Dr Sam James described "a generally painful moral situation"Daniel Gayne

Around 800 University staff members will strike for 14 days in February in protest against changes to university staff pensions.

The Universities and Colleges Union (UCU) confirmed today that the two weeks of escalating strike action will take place in 61 universities nationwide, including the University of Cambridge.

The strike action will take place over a four-week period, beginning with a five-day walkout from Thursday, 22nd February to Wednesday, 28th February. The following two weeks will see four-day and five-day walkouts, respectively. The action will take place alongside action ‘short of a strike’, such as academics refusing to cover or reschedule lectures lost on strike days.

Lectures taught or covered by non-union members or those not on strike will go ahead during the period of industrial action, as well as any college-based teaching such as supervisions. Because college teaching officers are paid by individual Cambridge colleges which do not have a stake in national negotiations, union members are only legally capable of withdrawing their labour from their teaching and research paid for by the university.

The UCU confirmation of strike action follows the results of a nationwide ballot, in which 89.4% of Cambridge UCU members voted in support of industrial action over pension reforms, mirroring a national result of 88.1%.

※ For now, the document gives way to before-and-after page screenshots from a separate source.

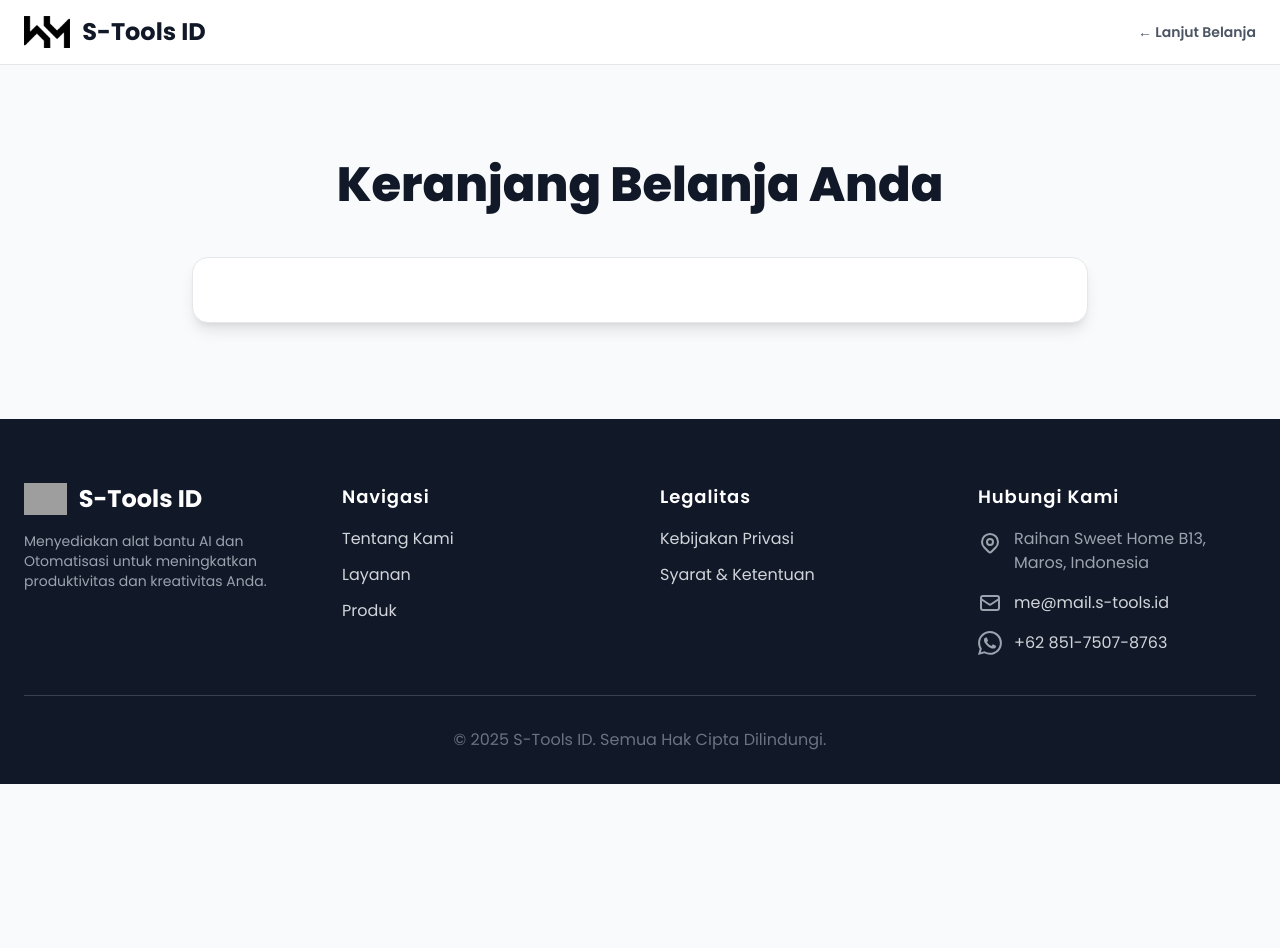
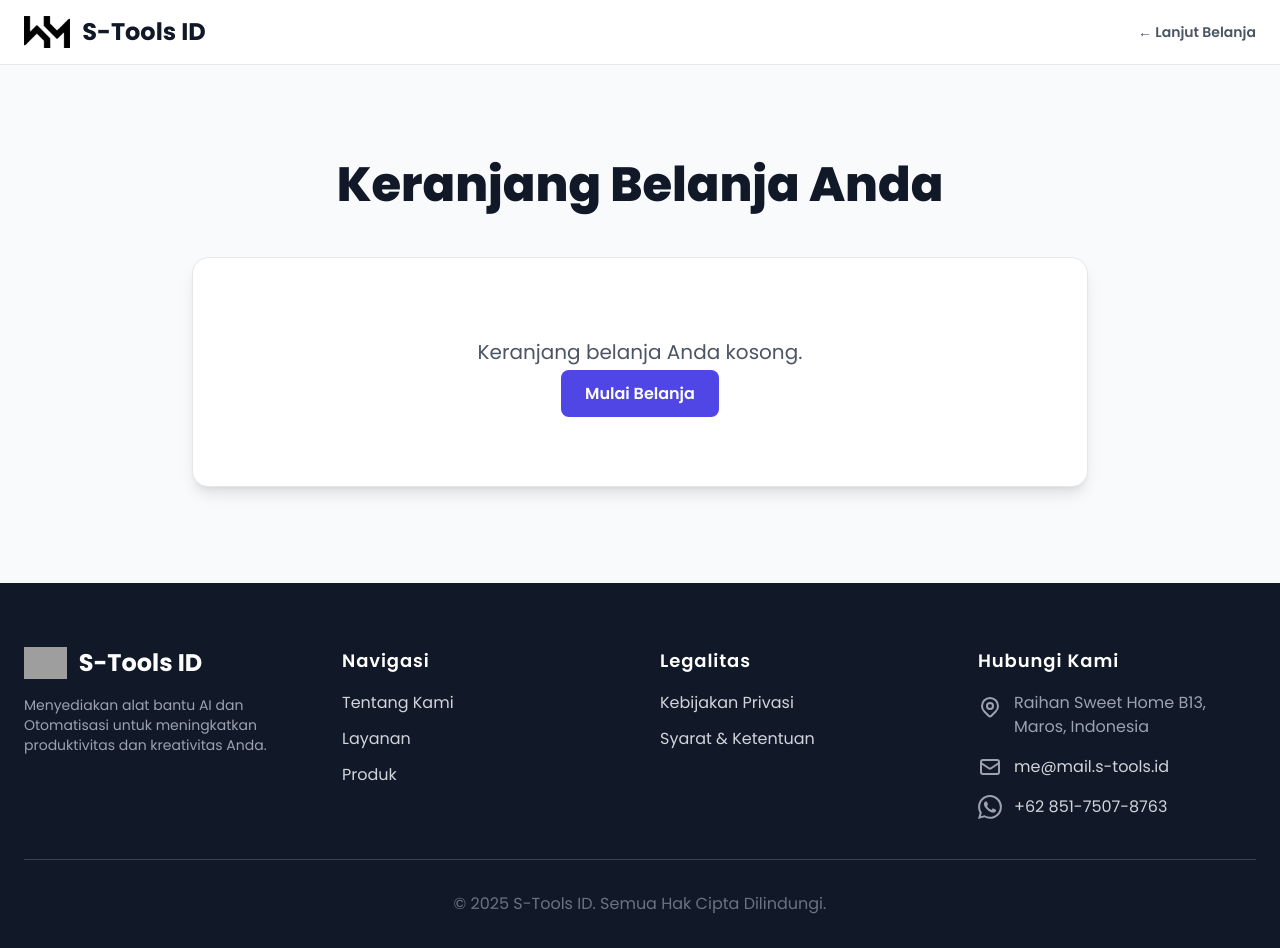
Before and after one commit to senrima/produk, a plain HTML site: page keranjang.html in a window 1280 px wide. Before the commit the page ends 800 px from the top, so only its background shows below. Drawn offline with nearby package versions, Linux system fonts and the light colour scheme; grey boxes are pictures that could not be loaded.

Commit message:
Update keranjang.html

```diff
--- a/keranjang.html
+++ b/keranjang.html
@@ -109,7 +109,7 @@
         </div>
     </footer>
 
-    <script src="keranjang.js"></script>
+    <script src="js/keranjang.js"></script>
     <script>
         document.addEventListener('DOMContentLoaded', () => {
             renderCartPage(); // Panggil fungsi untuk merender halaman keranjang
```
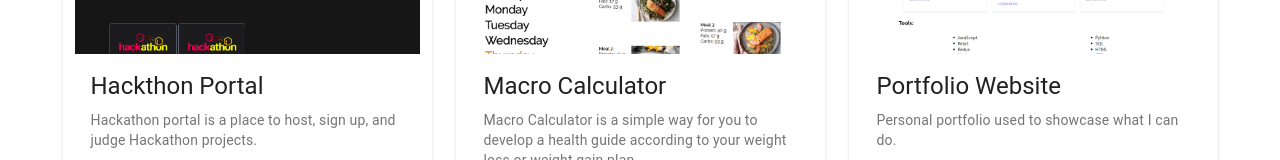
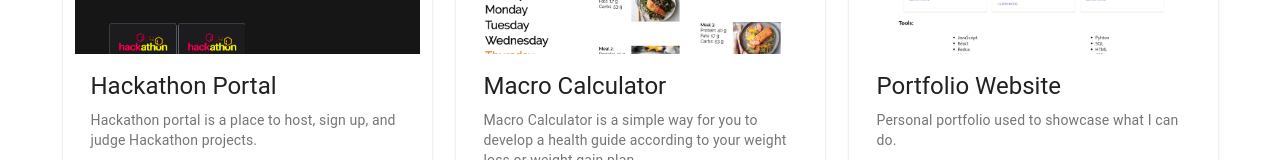
Before and after one commit to Hector-bit/Portfolio-HM, a React (Create React App) app: page / in a window 1280 px wide. Shown: the part 239-399 px from the top of the page. Built offline with nearby package versions, Linux system fonts and the light colour scheme.

Commit message:
spelling correction

```diff
--- a/src/components/HackathonCard.js
+++ b/src/components/HackathonCard.js
@@ -35,7 +35,7 @@ export default function HackathonCard() {
         </a>
         <CardContent>
           <Typography gutterBottom variant="h5" component="h2">
-            Hackthon Portal
+            Hackathon Portal
           </Typography>
           <Typography variant="body2" color="textSecondary" component="p">
             Hackathon portal is a place to host, sign up, and judge Hackathon projects.
```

The UCU called for widespread industrial action, with the support of UCU members reflected in the ballot results, after national-level talks with the employers’ representatives Universities UK (UUK) stalled last Monday.

The strikes concern a pension dispute with UUK, which proposed in November to replace ‘defined benefit’ pension schemes with ‘defined contribution’ pension schemes for incomes under £55,000. Unlike ‘defined benefit’ schemes which provide a guaranteed income upon retirement, the value of ‘defined contribution’ schemes will depend on returns from underlying investments in the stock market.

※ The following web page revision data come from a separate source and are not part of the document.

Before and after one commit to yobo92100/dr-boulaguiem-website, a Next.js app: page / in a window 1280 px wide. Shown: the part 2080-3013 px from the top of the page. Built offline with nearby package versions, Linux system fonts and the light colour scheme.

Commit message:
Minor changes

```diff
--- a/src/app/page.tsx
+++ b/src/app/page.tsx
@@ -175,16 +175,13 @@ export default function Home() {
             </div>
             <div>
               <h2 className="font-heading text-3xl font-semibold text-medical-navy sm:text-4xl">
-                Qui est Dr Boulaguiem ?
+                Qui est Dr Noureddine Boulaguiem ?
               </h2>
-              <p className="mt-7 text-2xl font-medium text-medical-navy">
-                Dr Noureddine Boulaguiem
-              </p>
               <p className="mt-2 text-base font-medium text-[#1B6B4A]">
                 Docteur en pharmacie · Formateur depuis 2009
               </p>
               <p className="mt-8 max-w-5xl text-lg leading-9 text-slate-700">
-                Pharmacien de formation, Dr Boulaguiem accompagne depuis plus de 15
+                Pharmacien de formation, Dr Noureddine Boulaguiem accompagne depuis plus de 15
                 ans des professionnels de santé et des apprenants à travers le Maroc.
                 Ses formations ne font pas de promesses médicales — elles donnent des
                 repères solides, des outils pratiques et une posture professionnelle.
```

The UUK argues that such a proposal is necessary in order to lessen a £12.5bn shortfall in the Universities Superannuation Scheme (USS), the pension scheme for staff at pre-1992 universities. However, the UCU disputes the cited deficit, deeming it overly pessimistic, and says that the end to defined benefit schemes would leave a typical lecturer almost £10,000 a year worse off upon retirement.

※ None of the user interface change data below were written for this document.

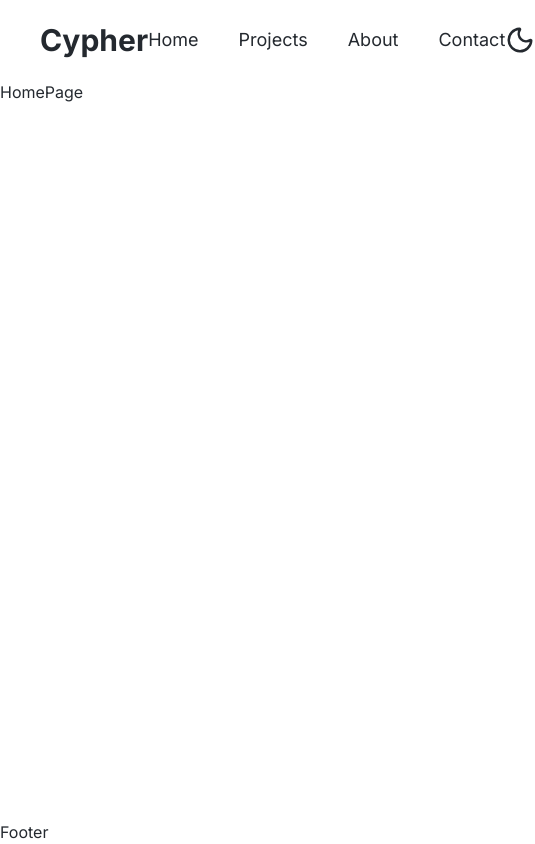
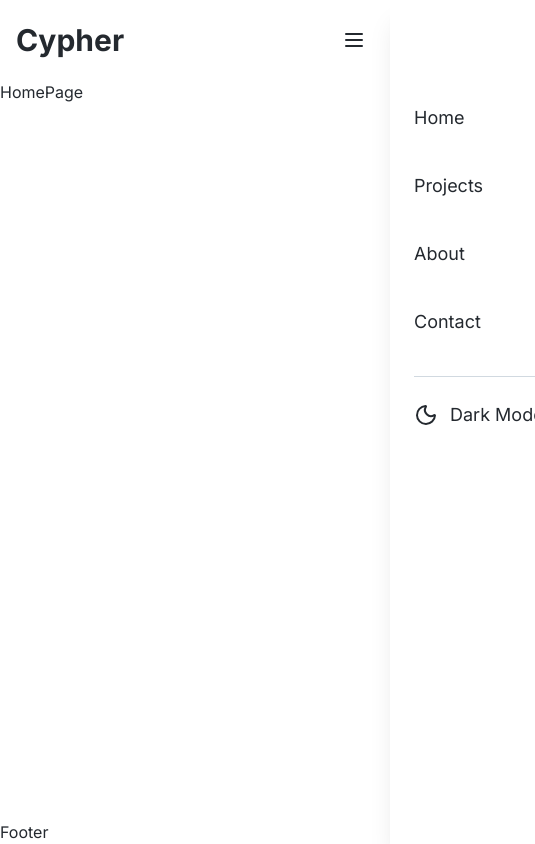
Before and after one commit to ShahabCypher/ShahabCypher, a React (Vite) app in the folder frontend/: page / in a window 390 px wide. Shown: the whole page, 535 px wide, since content can reach past the window. Built offline with nearby package versions, Linux system fonts and the light colour scheme.

Commit message:
added mobile navbar links button

```diff
--- /dev/null
+++ b/frontend/src/hooks/useMobileMenu.js
@@ -0,0 +1,47 @@
+import { useState, useEffect } from "react";
+
+export const useMobileMenu = () => {
+  const [isOpen, setIsOpen] = useState(false);
+
+  const toggle = () => setIsOpen((prev) => !prev);
+  const close = () => setIsOpen(false);
+  const open = () => setIsOpen(true);
+
+  useEffect(() => {
+    const handleResize = () => {
+      if (window.innerWidth >= 768) {
+        setIsOpen(false);
+      }
+    };
+
+    window.addEventListener("resize", handleResize);
+    return () => window.removeEventListener("resize", handleResize);
+  }, []);
+
+  useEffect(() => {
+    const handleKeyDown = (event) => {
+      if (event.key === "Escape") {
+        setIsOpen(false);
+      }
+    };
+
+    if (isOpen) {
+      document.addEventListener("keydown", handleKeyDown);
+      document.body.style.overflow = "hidden";
+    } else {
+      document.body.style.overflow = "unset";
+    }
+
+    return () => {
+      document.removeEventListener("keydown", handleKeyDown);
+      document.body.style.overflow = "unset";
+    };
+  }, [isOpen]);
+
+  return {
+    isOpen,
+    toggle,
+    close,
+    open,
+  };
+};
--- a/frontend/src/layout/Header.jsx
+++ b/frontend/src/layout/Header.jsx
@@ -1,34 +1,110 @@
 import React from "react";
 import { Link } from "react-router-dom";
-import { Moon, Sun } from "lucide-react";
+import { Moon, Sun, Menu, X } from "lucide-react";
 
 import { useTheme } from "hooks/useTheme";
+import { useMobileMenu } from "hooks/useMobileMenu";
 
 const Header = () => {
   const { theme, toggleTheme } = useTheme();
+  const { isOpen, toggle, close } = useMobileMenu();
+
+  const navigationItems = [
+    { to: "/", label: "Home" },
+    { to: "/projects", label: "Projects" },
+    { to: "/about", label: "About" },
+    { to: "/contact", label: "Contact" },
+  ];
+
+  const NavLink = ({ to, label, onClick }) => (
+    <Link
+      to={to}
+      onClick={onClick}
+      className="hover:text-cyber-blue transition-colors duration-200 block py-2 md:py-0"
+    >
+      {label}
+    </Link>
+  );
 
   return (
-    <nav className="flex justify-between items-center h-20 dark:bg-void-black select-none">
-      <h1 className="text-3xl font-bold ml-10">
+    <nav className="flex justify-between items-center h-20 dark:bg-void-black select-none relative">
+      {/* Logo */}
+      <h1 className="text-3xl font-bold ml-4 md:ml-10 z-40">
         <Link to="/">Cypher</Link>
       </h1>
-      <ul className="flex gap-10 items-center [&>li]:text-lg [&>li]:hover:text-cyber-blue [&>li]:transition-colors [&>li]:duration-200">
-        <li>
-          <Link to="/">Home</Link>
-        </li>
-        <li>
-          <Link to="/projects">Projects</Link>
-        </li>
-        <li>
-          <Link to="/about">About</Link>
-        </li>
-        <li>
-          <Link to="/contact">Contact</Link>
-        </li>
+
+      {/* Desktop Navigation */}
+      <ul className="hidden md:flex gap-10 items-center text-lg">
+        {navigationItems.map(({ to, label }) => (
+          <li key={to}>
+            <NavLink to={to} label={label} />
+          </li>
+        ))}
       </ul>
-      <button onClick={toggleTheme} className="mr-10 cursor-pointer">
+
+      {/* Desktop Theme Toggle */}
+      <button
+        onClick={toggleTheme}
+        className="hidden md:block mr-4 md:mr-10 cursor-pointer hover:text-cyber-blue transition-colors duration-200"
+        aria-label={`Switch to ${theme === "dark" ? "light" : "dark"} mode`}
+      >
         {theme === "dark" ? <Sun size={30} /> : <Moon size={30} />}
       </button>
+
+      {/* Mobile Menu Button */}
+      <button
+        onClick={toggle}
+        className="md:hidden mr-4 z-50 p-2 transition-colors duration-200"
+        aria-label={isOpen ? "Close menu" : "Open menu"}
+        aria-expanded={isOpen}
+      >
+        {isOpen ? <X size={24} /> : <Menu size={24} />}
+      </button>
+
+      {/* Mobile Menu Overlay */}
+      {isOpen && (
+        <div
+          className="fixed inset-0 bg-black bg-opacity-50 z-30 md:hidden"
+          onClick={close}
+          aria-hidden="true"
+        />
+      )}
+
+      {/* Mobile Navigation Menu */}
+      <div
+        className={`
+          fixed top-0 right-0 h-full w-80 max-w-[85vw]
+          dark:bg-void-black bg-white
+          transform transition-transform duration-300 ease-in-out z-40
+          md:hidden shadow-xl
+          ${isOpen ? "translate-x-0" : "translate-x-full"}
+        `}
+      >
+        <div className="flex flex-col h-full pt-24 px-6">
+          {/* Mobile Navigation Links */}
+          <ul className="flex flex-col gap-6 text-lg">
+            {navigationItems.map(({ to, label }) => (
+              <li key={to}>
+                <NavLink to={to} label={label} onClick={close} />
+              </li>
+            ))}
+          </ul>
+
+          {/* Mobile Theme Toggle */}
+          <div className="mt-8 pt-6 border-t border-border-light dark:border-border-dark">
+            <button
+              onClick={toggleTheme}
+              className="flex items-center gap-3 text-lg cursor-pointer transition-colors duration-200"
+              aria-label={`Switch to ${
+                theme === "dark" ? "light" : "dark"
+              } mode`}
+            >
+              {theme === "dark" ? <Sun size={24} /> : <Moon size={24} />}
+              {theme === "dark" ? "Light Mode" : "Dark Mode"}
+            </button>
+          </div>
+        </div>
+      </div>
     </nav>
   );
 };
```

Mountain View

Staff prepare to strike after pension talks fall apart

The Cambridge UCU told Varsity that they are “optimistic” that a nationwide strike will prevent the implementation of ‘defined contribution’ funds for all income levels.

In a statement to Varsity, the University of Cambridge said: “The University is committed to providing all of its staff with access to the best pensions it can”. It added, “The University is considering a range of precautionary measures to minimise any disruption to its day-to-day operations.”

Varsity spoke to university staff last week on the prospect of a strike, in which Director of Studies for History at Christ’s College, Dr. Sam James, said, “I’m sure that everybody who’s striking will make every effort so that it’s not seriously damaging to students’ education”, though he noted, “it’s a very difficult balance.”

CUSU Council voted last Monday in support of a motion which backed any industrial action taken by university members, and which encouraged students to join staff on the picket line in February.